Revision tracking records
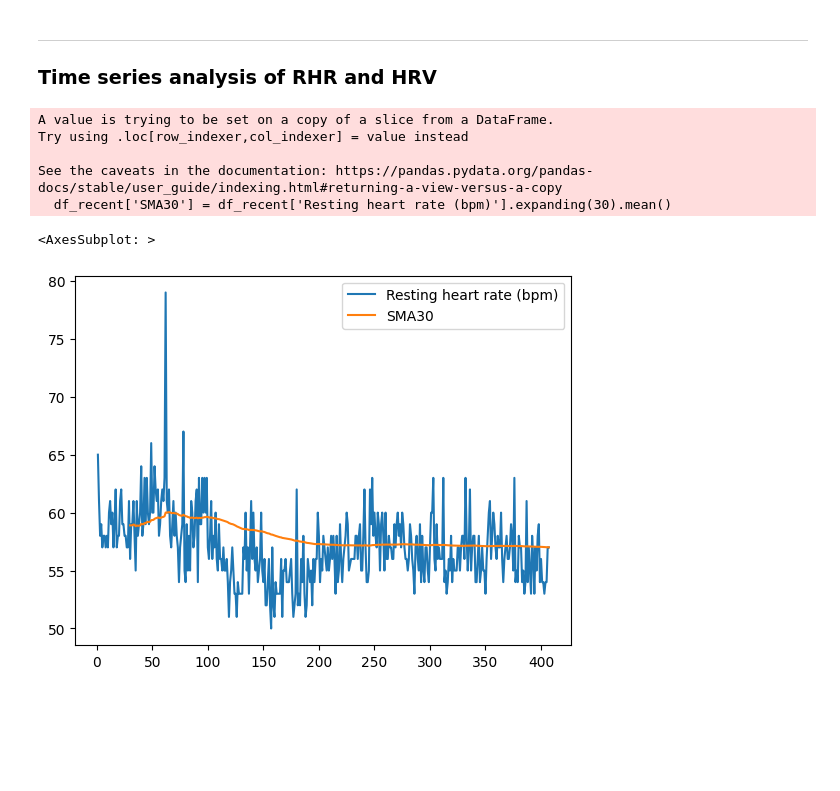
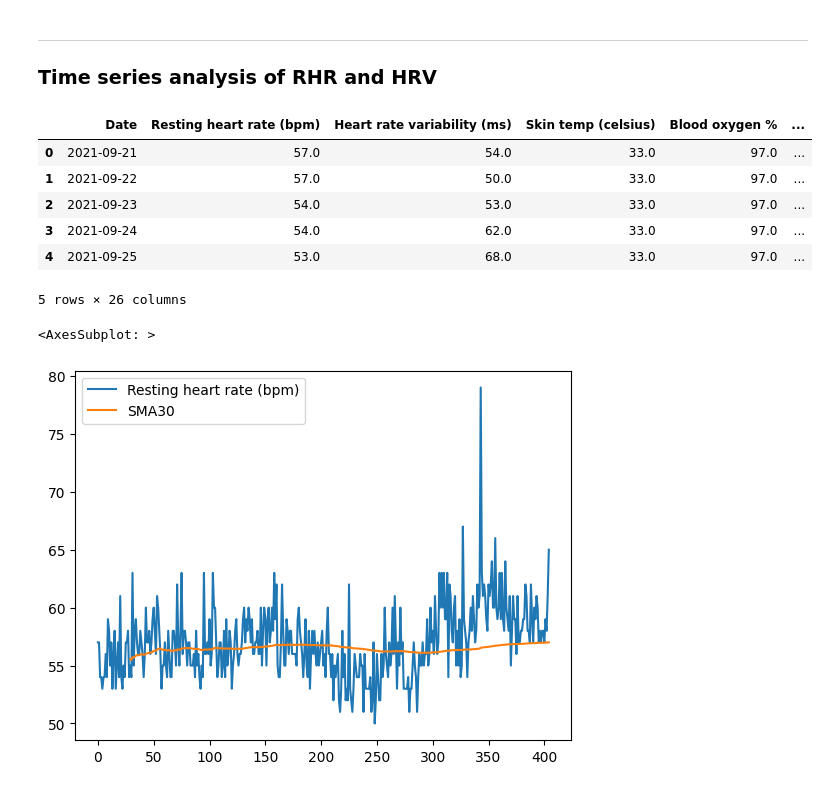
Before and after one commit to psyrgkan/Whoop_investigation, a Jupyter notebook: clean_data.ipynb, the cells around one changed output. Saved outputs shown, nothing was run; the diff lists cells and outputs as text; code cells hidden in the pictures; blank space fills up the shorter version.

```diff
--- a/clean_data.ipynb
+++ b/clean_data.ipynb
@@ -962,16 +959,27 @@ sns.regplot(data=df_recent, y='Day Strain', x='Steps')
 # %% [markdown]
 ***
 ### Time series analysis of RHR and HRV
+# %%
+df_sorted = df_recent.sort_values(by='Date').reset_index()
+# %%
+df_sorted.drop('index', axis=1, inplace=True)
+# %%
+df_sorted["next_recovery"] = df_sorted["Recovery score %"].shift(-1)
+# %%
+df_sorted.head()
+# %% [output]
+|  | Date | Resting heart rate (bpm) | Heart rate variability (ms) | Skin temp (celsius) | Blood oxygen % | ... |
+| 0 | 2021-09-21 | 57.0 | 54.0 | 33.0 | 97.0 | ... |
+| 1 | 2021-09-22 | 57.0 | 50.0 | 33.0 | 97.0 | ... |
+| 2 | 2021-09-23 | 54.0 | 53.0 | 33.0 | 97.0 | ... |
+| 3 | 2021-09-24 | 54.0 | 62.0 | 33.0 | 97.0 | ... |
+| 4 | 2021-09-25 | 53.0 | 68.0 | 33.0 | 97.0 | ... |
+5 rows × 26 columns
 # %%
-df_recent['SMA30'] = df_recent['Resting heart rate (bpm)'].expanding(30).mean()
+df_sorted['SMA30'] = df_sorted['Resting heart rate (bpm)'].expanding(30).mean()
 
-df_recent[['Resting heart rate (bpm)', 'SMA30']].plot()
+df_sorted[['Resting heart rate (bpm)', 'SMA30']].plot()
 # %% [output]
-A value is trying to be set on a copy of a slice from a DataFrame.
-Try using .loc[row_indexer,col_indexer] = value instead
-
-See the caveats in the documentation: https://pandas.pydata.org/pandas-docs/stable/user_guide/indexing.html#returning-a-view-versus-a-copy
-  df_recent['SMA30'] = df_recent['Resting heart rate (bpm)'].expanding(30).mean()
+<AxesSubplot: >
-<AxesSubplot: >
-[figure, old version]
+[figure, new version]
 # %%
```
Also changed, not shown: parts of 25 cells of this notebook.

[Action item]
Text only, no pictures: copy every entry exactly.

[Answer for this exercise]
Before and after one commit to psyrgkan/Whoop_investigation, a Jupyter notebook: clean_data.ipynb, the cells around one changed output. Saved outputs shown, nothing was run; the diff lists cells and outputs as text; code cells hidden in the pictures; blank space fills up the shorter version.

```diff
--- a/clean_data.ipynb
+++ b/clean_data.ipynb
@@ -962,16 +959,27 @@ sns.regplot(data=df_recent, y='Day Strain', x='Steps')
 # %% [markdown]
 ***
 ### Time series analysis of RHR and HRV
+# %%
+df_sorted = df_recent.sort_values(by='Date').reset_index()
+# %%
+df_sorted.drop('index', axis=1, inplace=True)
+# %%
+df_sorted["next_recovery"] = df_sorted["Recovery score %"].shift(-1)
+# %%
+df_sorted.head()
+# %% [output]
+|  | Date | Resting heart rate (bpm) | Heart rate variability (ms) | Skin temp (celsius) | Blood oxygen % | ... |
+| 0 | 2021-09-21 | 57.0 | 54.0 | 33.0 | 97.0 | ... |
+| 1 | 2021-09-22 | 57.0 | 50.0 | 33.0 | 97.0 | ... |
+| 2 | 2021-09-23 | 54.0 | 53.0 | 33.0 | 97.0 | ... |
+| 3 | 2021-09-24 | 54.0 | 62.0 | 33.0 | 97.0 | ... |
+| 4 | 2021-09-25 | 53.0 | 68.0 | 33.0 | 97.0 | ... |
+5 rows × 26 columns
 # %%
-df_recent['SMA30'] = df_recent['Resting heart rate (bpm)'].expanding(30).mean()
+df_sorted['SMA30'] = df_sorted['Resting heart rate (bpm)'].expanding(30).mean()
 
-df_recent[['Resting heart rate (bpm)', 'SMA30']].plot()
+df_sorted[['Resting heart rate (bpm)', 'SMA30']].plot()
 # %% [output]
-A value is trying to be set on a copy of a slice from a DataFrame.
-Try using .loc[row_indexer,col_indexer] = value instead
-
-See the caveats in the documentation: https://pandas.pydata.org/pandas-docs/stable/user_guide/indexing.html#returning-a-view-versus-a-copy
-  df_recent['SMA30'] = df_recent['Resting heart rate (bpm)'].expanding(30).mean()
+<AxesSubplot: >
-<AxesSubplot: >
-[figure, old version]
+[figure, new version]
 # %%
```
Also changed, not shown: parts of 25 cells of this notebook.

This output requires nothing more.